### Task details
Identify each line below that contains the word "menos", and copy it out.

==== Data in this exercise ====

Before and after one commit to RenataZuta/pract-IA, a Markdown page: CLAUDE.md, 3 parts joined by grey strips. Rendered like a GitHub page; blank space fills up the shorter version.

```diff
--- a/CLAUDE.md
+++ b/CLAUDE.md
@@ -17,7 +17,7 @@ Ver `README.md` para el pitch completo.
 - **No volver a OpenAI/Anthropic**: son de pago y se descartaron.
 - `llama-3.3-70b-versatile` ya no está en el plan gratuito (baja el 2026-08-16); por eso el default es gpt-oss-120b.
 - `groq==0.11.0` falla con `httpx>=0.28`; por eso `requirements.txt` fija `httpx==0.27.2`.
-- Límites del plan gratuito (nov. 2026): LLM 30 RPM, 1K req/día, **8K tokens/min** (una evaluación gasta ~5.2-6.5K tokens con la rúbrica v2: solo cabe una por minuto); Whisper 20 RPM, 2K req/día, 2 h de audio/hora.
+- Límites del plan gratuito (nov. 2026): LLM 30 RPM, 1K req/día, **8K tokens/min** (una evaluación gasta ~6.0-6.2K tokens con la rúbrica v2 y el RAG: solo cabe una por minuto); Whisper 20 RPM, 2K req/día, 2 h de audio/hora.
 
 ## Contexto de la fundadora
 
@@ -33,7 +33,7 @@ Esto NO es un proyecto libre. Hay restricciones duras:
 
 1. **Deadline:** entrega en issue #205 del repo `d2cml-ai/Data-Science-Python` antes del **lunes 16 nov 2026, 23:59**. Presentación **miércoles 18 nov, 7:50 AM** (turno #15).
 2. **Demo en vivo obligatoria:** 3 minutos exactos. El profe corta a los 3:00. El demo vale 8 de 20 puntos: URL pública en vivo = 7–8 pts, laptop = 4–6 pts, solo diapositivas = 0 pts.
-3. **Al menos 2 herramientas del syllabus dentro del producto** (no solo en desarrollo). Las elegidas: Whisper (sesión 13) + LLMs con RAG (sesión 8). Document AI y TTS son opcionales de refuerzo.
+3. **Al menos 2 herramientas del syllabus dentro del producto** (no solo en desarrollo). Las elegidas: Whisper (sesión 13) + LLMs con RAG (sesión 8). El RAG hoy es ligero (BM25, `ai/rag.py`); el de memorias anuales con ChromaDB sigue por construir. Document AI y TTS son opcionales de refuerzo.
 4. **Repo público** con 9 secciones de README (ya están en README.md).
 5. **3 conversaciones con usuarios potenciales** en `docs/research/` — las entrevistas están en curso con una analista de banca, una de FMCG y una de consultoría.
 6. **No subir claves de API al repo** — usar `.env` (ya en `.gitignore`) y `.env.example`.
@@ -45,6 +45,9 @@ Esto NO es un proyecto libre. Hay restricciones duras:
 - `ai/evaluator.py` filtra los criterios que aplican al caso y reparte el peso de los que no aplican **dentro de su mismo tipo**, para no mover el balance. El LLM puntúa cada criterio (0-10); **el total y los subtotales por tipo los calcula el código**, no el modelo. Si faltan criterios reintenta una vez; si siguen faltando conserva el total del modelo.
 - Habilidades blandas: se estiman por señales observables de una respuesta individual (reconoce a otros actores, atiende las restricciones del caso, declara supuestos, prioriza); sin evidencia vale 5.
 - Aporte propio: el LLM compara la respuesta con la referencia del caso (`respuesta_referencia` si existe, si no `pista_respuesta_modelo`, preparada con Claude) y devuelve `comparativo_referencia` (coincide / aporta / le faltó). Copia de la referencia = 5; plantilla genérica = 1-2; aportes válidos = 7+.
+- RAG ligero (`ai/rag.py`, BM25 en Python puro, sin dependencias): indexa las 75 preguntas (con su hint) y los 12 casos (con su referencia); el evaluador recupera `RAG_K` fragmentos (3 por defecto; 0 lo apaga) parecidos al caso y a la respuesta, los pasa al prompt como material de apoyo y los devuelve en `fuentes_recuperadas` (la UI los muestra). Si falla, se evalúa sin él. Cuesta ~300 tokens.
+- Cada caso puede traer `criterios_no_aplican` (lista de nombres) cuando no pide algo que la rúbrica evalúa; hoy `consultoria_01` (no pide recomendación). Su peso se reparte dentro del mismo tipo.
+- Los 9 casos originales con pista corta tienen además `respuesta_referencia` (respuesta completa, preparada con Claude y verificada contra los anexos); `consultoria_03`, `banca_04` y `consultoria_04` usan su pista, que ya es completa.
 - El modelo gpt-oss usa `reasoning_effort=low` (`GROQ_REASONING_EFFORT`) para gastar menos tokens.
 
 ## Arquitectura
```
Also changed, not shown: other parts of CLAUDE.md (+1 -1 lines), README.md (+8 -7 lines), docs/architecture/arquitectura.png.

====

### Exercise response
-3. **Al menos 2 herramientas del syllabus dentro del producto** (no solo en desarrollo). Las elegidas: Whisper (sesión 13) + LLMs con RAG (sesión 8). Document AI y TTS son opcionales de refuerzo.
+3. **Al menos 2 herramientas del syllabus dentro del producto** (no solo en desarrollo). Las elegidas: Whisper (sesión 13) + LLMs con RAG (sesión 8). El RAG hoy es ligero (BM25, `ai/rag.py`); el de memorias anuales con ChromaDB sigue por construir. Document AI y TTS son opcionales de refuerzo.
 - El modelo gpt-oss usa `reasoning_effort=low` (`GROQ_REASONING_EFFORT`) para gastar menos tokens.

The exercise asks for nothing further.